# Instructions to follow:
Give the number of lines in the records that include the word "HomePage", and nothing besides.

# Supplied data:
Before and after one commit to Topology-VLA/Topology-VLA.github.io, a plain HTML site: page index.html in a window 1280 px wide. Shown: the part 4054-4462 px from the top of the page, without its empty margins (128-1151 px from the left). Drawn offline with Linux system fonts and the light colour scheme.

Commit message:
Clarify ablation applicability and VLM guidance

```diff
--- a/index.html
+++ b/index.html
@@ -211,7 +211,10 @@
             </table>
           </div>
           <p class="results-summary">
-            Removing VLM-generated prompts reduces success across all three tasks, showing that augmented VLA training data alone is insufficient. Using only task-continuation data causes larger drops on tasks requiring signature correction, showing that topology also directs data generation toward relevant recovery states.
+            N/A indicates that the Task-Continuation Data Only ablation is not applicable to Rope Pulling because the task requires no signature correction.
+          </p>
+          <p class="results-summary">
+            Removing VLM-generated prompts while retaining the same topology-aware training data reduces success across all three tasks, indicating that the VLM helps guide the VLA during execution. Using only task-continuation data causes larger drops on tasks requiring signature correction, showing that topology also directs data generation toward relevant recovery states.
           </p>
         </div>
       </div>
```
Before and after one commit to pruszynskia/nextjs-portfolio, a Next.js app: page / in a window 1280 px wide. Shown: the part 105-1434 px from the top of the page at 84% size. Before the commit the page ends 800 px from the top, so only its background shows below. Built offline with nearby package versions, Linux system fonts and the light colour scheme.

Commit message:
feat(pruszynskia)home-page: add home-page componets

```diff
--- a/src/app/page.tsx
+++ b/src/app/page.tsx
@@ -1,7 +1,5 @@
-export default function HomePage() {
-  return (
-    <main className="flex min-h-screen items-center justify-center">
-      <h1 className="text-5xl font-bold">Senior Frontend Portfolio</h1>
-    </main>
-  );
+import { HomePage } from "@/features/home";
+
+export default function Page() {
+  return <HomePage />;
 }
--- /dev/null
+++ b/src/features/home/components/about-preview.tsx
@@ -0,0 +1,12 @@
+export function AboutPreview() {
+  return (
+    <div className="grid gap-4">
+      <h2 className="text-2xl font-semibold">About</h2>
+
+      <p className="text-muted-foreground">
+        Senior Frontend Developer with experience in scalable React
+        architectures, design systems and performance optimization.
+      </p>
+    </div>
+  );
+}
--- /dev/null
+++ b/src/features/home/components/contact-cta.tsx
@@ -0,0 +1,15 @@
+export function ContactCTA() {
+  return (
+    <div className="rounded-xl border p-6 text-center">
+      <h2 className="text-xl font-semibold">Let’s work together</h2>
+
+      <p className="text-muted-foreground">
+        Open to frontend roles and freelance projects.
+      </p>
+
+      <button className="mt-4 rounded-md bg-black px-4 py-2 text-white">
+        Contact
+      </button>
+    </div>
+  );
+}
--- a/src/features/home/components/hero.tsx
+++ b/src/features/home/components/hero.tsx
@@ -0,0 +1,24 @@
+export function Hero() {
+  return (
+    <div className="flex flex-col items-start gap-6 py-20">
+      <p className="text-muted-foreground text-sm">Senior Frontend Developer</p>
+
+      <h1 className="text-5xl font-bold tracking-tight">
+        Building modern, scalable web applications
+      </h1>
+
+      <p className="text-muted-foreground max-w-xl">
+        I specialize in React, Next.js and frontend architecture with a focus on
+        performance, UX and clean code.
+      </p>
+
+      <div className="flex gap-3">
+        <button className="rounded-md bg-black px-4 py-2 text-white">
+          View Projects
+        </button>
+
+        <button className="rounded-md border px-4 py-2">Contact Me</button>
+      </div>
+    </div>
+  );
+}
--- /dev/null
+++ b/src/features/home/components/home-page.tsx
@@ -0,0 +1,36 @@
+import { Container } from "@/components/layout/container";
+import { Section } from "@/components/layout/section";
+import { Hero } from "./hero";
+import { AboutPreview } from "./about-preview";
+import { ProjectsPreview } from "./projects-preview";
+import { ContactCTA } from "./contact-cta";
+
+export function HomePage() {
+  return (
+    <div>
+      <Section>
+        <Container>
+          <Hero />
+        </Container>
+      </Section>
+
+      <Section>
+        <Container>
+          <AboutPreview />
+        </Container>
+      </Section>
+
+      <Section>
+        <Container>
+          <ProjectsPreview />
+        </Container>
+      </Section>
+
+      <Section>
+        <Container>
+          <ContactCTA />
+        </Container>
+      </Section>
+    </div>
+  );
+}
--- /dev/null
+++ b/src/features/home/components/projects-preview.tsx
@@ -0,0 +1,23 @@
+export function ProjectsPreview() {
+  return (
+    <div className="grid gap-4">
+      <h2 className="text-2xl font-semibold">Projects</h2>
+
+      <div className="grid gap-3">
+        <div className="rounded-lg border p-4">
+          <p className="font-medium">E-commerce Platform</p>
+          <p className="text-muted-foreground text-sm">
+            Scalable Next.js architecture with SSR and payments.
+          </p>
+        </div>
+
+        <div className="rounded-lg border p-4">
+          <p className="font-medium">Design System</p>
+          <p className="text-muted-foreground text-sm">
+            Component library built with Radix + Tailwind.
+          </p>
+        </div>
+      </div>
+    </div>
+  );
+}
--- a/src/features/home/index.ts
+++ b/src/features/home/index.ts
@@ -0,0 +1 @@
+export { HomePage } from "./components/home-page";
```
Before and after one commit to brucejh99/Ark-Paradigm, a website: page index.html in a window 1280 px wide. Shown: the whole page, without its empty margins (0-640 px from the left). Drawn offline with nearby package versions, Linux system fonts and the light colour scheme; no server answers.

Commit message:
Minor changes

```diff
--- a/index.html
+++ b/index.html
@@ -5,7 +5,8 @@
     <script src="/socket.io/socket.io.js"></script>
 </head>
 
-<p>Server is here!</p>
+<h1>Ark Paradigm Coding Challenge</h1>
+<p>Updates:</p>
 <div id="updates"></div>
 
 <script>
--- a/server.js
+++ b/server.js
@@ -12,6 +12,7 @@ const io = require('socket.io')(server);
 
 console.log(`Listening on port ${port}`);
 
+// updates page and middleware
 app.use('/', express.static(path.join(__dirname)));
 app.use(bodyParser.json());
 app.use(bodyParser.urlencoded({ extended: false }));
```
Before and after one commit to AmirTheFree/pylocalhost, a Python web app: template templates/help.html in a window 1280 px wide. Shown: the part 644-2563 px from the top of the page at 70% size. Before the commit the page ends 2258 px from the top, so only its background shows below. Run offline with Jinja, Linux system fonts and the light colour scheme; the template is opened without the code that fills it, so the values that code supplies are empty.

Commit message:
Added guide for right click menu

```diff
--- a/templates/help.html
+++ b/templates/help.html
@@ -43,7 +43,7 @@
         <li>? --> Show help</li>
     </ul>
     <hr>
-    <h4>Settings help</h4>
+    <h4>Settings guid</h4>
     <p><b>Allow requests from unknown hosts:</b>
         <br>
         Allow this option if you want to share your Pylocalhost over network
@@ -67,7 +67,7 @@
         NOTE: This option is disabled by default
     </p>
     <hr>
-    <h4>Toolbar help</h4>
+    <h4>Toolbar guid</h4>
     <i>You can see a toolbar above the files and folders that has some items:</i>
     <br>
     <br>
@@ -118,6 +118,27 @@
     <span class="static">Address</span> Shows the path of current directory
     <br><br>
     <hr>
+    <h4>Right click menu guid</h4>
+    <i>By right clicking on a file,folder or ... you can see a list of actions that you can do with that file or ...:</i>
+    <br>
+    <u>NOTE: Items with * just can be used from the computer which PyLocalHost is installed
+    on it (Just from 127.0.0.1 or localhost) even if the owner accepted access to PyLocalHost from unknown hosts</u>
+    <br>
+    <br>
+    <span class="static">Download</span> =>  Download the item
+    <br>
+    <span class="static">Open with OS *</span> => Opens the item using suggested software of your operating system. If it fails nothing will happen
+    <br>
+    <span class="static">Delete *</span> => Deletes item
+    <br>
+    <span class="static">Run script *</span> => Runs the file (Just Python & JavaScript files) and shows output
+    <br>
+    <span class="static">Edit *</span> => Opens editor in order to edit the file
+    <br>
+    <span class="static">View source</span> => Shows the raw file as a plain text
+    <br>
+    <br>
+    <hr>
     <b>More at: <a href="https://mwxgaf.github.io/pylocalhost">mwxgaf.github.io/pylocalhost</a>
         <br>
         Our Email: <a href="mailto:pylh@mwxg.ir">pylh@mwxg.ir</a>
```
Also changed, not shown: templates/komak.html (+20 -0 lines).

# Solution below:
5